Once I started reading mysteries regularly my mind began to think in a different vein. I started to find criminal elements everywhere. I’m not sure this is healthy, but it aids my writing, so I’m not complaining.
Pouring milk into my breakfast cereal reminds me of missing children—and those who may take them, whether it is a stranger or a parent not happy with the court’s arrangements for visitation or custody. The cereal box itself could bring to mind chemical-enhancing drugs used in sports—which often begets thoughts of gambling, bookmaking, and racketeering. If the cereal box displays a happy-go-lucky magical creature, I wonder, what if someone put something hazardous inside the magical bits?
Media outlets—including TV, radio, print publications, and the Internet—are filled with news-breaking headlines that may be ominous, but perhaps I am only a bit cynical and paranoid about politicians right now. It could trigger more horror stories than mysteries, so I’ll give that story idea a pass for now.
I can’t help but notice suspicious characters.
Who are the two elderly men who walk the same busy street every day together—except they keep six feet of space between them at all times? They both look tired and yet, independent. I see them only on this one street and at different times of the day. They walk only on the east side of the street and keep their distance as they trudge along. I want to know where they are going and if they have a place to sleep at night. but there is something about them that warns me not to get close enough to ask. Maybe they are two veterans who refuse to abide by the rules of the nursing home and have escaped and live on the outskirts of town in a dugout they have packed with bits of useful-to-them items they find and they are playing out their own Survivor game.
What’s with the couple that’s always in the same chairs at the library no matter what time or day of the week I go there? While the man seems to be always reading something incredibly interesting, the woman flips page after page as if she is being paid by the page to do so. What’s their story? Perhaps they are spies waiting for their connection to whisper a code word and they will leap into action and save the world.
What about the new neighbor?

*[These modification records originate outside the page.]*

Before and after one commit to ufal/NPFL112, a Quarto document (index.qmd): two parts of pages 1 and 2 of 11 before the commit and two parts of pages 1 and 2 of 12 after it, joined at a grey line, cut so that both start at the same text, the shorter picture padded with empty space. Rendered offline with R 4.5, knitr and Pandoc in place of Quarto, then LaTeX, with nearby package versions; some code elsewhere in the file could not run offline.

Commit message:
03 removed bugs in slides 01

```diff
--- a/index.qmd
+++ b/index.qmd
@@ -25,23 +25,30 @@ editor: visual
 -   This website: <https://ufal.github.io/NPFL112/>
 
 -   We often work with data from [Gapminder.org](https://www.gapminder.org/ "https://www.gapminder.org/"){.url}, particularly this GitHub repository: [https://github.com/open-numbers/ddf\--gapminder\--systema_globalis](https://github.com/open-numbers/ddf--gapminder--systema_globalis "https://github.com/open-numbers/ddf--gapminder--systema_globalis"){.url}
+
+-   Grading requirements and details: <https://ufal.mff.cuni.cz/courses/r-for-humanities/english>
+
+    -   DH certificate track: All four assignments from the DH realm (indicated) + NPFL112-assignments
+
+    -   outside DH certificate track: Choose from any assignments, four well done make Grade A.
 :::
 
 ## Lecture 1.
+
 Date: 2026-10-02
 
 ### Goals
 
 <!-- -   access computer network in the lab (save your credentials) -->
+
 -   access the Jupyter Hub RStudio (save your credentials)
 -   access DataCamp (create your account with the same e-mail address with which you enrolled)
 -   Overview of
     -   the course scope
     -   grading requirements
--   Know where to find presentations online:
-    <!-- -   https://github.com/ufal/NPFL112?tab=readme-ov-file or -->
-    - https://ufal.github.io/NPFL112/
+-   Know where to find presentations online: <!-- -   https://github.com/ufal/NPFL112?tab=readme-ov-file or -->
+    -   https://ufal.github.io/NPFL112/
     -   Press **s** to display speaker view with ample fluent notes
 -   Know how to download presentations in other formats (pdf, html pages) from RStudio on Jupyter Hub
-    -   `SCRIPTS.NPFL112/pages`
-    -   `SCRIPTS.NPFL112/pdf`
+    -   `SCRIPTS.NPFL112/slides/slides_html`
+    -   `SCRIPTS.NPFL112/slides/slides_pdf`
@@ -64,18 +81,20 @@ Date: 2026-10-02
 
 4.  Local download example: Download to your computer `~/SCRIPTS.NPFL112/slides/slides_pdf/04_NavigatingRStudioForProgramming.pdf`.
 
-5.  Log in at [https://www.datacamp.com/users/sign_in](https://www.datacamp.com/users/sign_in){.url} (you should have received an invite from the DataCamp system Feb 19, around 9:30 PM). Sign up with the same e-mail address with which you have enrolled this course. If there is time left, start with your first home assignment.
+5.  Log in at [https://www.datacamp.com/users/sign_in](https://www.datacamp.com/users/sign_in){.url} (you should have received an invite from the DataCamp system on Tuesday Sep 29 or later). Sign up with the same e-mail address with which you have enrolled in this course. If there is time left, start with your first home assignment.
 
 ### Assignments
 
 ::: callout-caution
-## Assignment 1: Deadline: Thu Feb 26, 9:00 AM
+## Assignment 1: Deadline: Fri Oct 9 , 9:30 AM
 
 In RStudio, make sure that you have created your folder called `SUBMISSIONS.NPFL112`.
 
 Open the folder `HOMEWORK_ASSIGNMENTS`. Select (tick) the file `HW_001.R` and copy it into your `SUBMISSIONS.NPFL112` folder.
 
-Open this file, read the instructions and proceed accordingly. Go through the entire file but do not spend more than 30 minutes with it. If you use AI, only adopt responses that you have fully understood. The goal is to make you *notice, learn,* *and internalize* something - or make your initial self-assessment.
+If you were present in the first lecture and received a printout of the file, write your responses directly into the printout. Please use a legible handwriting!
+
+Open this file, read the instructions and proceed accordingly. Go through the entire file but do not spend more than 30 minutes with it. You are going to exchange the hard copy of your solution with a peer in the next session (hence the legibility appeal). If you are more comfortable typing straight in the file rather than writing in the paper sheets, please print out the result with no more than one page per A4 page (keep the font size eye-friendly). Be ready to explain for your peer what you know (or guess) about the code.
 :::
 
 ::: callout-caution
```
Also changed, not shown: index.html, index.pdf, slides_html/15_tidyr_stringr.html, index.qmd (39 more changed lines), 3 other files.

Is he really retired or does he have a secret laboratory in the basement. No one sees him come and go and yet, surely he does buy groceries, gasoline and someone is cutting his hair regularly.

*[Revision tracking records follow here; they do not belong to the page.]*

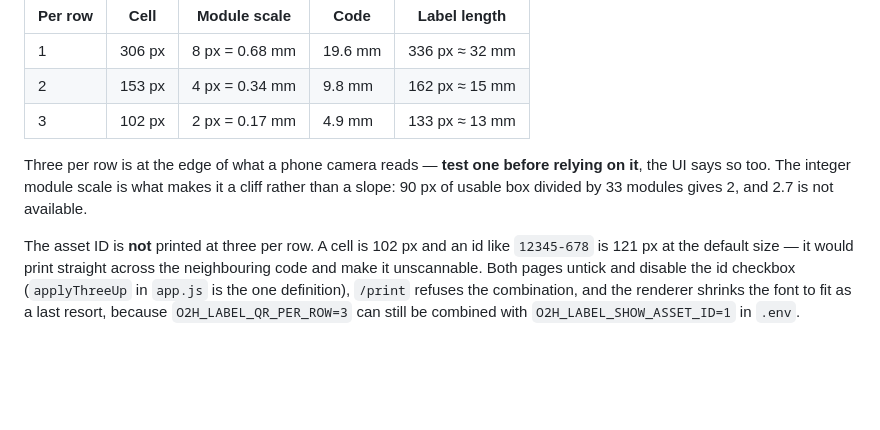
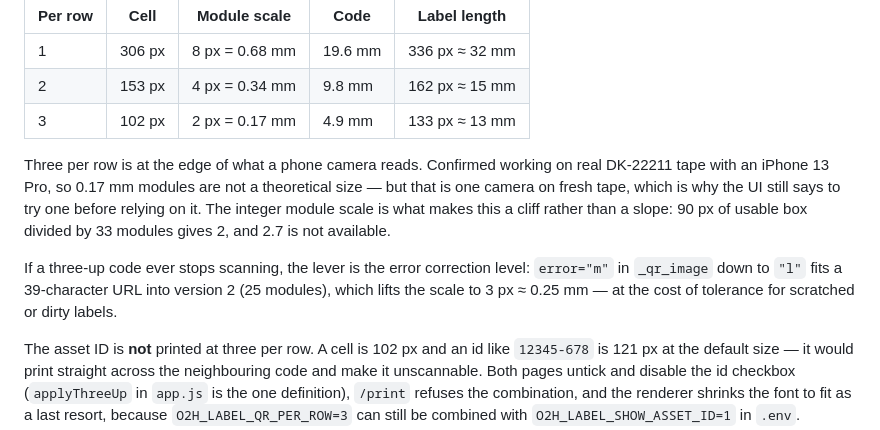
Before and after one commit to skyhell/order2homebox, a Markdown page: docs/label-layout.md, the part around the change. GitHub-like rendering; blank space fills up the shorter version.

```diff
--- a/docs/label-layout.md
+++ b/docs/label-layout.md
@@ -36,10 +36,17 @@ two*, for small parts you have several of. What that costs, measured with a
 | 2 | 153 px | 4 px = 0.34 mm | 9.8 mm | 162 px ≈ 15 mm |
 | 3 | 102 px | 2 px = 0.17 mm | 4.9 mm | 133 px ≈ 13 mm |
 
-Three per row is at the edge of what a phone camera reads — **test one before
-relying on it**, the UI says so too. The integer module scale is what makes it a
-cliff rather than a slope: 90 px of usable box divided by 33 modules gives 2, and
-2.7 is not available.
+Three per row is at the edge of what a phone camera reads. Confirmed working on
+real DK-22211 tape with an iPhone 13 Pro, so 0.17 mm modules are not a
+theoretical size — but that is one camera on fresh tape, which is why the UI
+still says to try one before relying on it. The integer module scale is what
+makes this a cliff rather than a slope: 90 px of usable box divided by 33
+modules gives 2, and 2.7 is not available.
+
+If a three-up code ever stops scanning, the lever is the error correction level:
+`error="m"` in `_qr_image` down to `"l"` fits a 39-character URL into version 2
+(25 modules), which lifts the scale to 3 px ≈ 0.25 mm — at the cost of tolerance
+for scratched or dirty labels.
 
 The asset ID is **not** printed at three per row. A cell is 102 px and an id
 like `12345-678` is 121 px at the default size — it would print straight across
```
Also changed, not shown: CHANGELOG.md (+4 -2 lines), README.md (+3 -1 lines), docs/screenshot-edit.png, docs/screenshot-new-order.png, docs/screenshot-settings.png, docs/screenshot-text-label.png.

Has thinking like a mystery writer distorted my view of the world? Oh yes. I think it’s quite wonderful.